What is hausgemacht?

hausgemacht (“homemade” in German) is the biggest techno collective in Vienna. They organize events in various clubs in the city.

Besides regular techno clubbings they also host sex positive events. For those parties guests are selected via an application process before the event as well as a strict door policy where the guests are asked questions about the rules of the event.

A big focus of hausgemacht is creating a safeR space for FLINTA* people. There are awareness teams at the events looking after the safety and well-being of the guests.

Screenshot of

Joining the collective

After attending my first event in February 2023 I decided I wanted to join the collective. I reached out to the team and asked if they needed coding support.

I met up with the Internet team to get to know each other and talk about the projects they were working on. Afterwards I was invited to join the collective.

The application process

The application process is handled via a custom made web app built by members of the collective. Because of the sensitive nature of the data the app is built with a strong focus on data protection and privacy.

Alois Paulin (one of our members) built the backend which is architected to minimize data stored and disclosed to members of the organisation. There is also great care to ensure that all personal data is encrypted and stored securely. Once the need for the data is gone it is deleted.
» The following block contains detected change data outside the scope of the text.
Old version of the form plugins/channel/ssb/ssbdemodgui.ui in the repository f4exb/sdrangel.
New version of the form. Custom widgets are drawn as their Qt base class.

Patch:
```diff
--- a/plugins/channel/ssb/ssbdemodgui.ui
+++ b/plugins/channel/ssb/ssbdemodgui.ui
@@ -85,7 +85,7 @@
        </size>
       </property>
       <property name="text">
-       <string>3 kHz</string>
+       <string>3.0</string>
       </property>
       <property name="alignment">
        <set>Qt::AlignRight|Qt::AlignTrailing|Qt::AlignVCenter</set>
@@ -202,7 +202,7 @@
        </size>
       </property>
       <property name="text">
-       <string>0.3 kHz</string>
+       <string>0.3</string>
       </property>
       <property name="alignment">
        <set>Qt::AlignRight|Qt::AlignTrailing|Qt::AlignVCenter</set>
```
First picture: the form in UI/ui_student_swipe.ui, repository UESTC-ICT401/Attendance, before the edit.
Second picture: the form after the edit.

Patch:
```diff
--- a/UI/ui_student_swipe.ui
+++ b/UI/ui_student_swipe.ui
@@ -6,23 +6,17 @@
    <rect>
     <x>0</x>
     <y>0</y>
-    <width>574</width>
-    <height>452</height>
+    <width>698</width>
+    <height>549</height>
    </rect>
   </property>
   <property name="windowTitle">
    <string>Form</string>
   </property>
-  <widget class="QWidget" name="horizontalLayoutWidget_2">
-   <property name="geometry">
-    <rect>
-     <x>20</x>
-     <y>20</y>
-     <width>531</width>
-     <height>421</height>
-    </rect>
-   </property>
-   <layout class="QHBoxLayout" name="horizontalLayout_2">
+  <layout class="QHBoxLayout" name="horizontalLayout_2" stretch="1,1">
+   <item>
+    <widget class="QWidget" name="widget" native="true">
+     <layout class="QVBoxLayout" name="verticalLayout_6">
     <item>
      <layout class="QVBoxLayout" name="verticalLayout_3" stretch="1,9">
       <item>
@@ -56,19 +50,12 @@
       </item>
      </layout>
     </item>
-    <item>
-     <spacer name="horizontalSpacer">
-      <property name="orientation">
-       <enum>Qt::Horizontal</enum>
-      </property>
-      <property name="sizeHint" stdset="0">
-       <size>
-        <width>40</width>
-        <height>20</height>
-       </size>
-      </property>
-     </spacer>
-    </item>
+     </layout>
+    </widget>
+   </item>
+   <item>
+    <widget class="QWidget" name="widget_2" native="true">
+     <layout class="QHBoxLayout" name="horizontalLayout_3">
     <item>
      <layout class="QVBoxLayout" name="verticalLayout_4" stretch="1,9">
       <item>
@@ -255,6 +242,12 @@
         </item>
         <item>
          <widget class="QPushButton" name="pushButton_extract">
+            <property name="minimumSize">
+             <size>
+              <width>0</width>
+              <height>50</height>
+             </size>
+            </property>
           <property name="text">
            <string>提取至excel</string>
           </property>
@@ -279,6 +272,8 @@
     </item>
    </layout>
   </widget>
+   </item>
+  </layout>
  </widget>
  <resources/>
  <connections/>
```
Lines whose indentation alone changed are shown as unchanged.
Patrick Ludewig designed and built the frontend. Vlad I. acted as a product owner/manager for this and many other projects.

In my first year I focused on refactoring and extending their custom web app for checking in guests.

They were using two different systems:

  • A native QR code scanner developed by their event software Pretix
  • A web app which connects to a passport scanner via websockets and looks up the ticket and guest data via a custom backend

Anonymous check-in via a passport scanner

The passport scanner web app was built to offer the guests a private check-in experience where even members of the collective don’t see the guest’s name.

The app connects to the passport scanner and reads out the name and the image stored on the passport chip. The name is matched against the ticket data to confirm the person has a valid ticket. The image is used to verify the person is the same as on the passport.

The data from the passport (i.e. the image) is only processed and transported in a secure local network. It never leaves the local network and is deleted immediatley after the event.

This approach is quite innovative and Alois even wrote a paper about it.

Together with Alois I refactored the app to stabilize the integration of the passport scanner and simplify the UI for the end user. We also trialed processing other IDs via OCR.

The improved app was used at our biggest event in June and processed a few hundreds guests.

Bespoke ticket scanner app

Over the summer we worked on improving the passport scanner app even further and extending it with different features.

A few hours before an event in September a server went down and we didn’t have time to port over the backend.

I quickly built a new web app for scanning the ticket QR code and enriching it with our guest data. Our team was then able to use the app to check in or reject guests at the door.

I kept iterating on this app for 2 other events and added many new features. The app is now used at all our events and is the main tool for checking in guests.

Screenshots of the ticket scanner web app

The plan is to eventually merge the passport scanner and the ticket scanner app into one application so both methods can be used interchangeably.

2024 and beyond

Our focus for 2024 is to unify all our different applications into one unified web applicaton. Over the next 2 years this will evolve into a bespoke event management system for the collective integrating many different tools and services.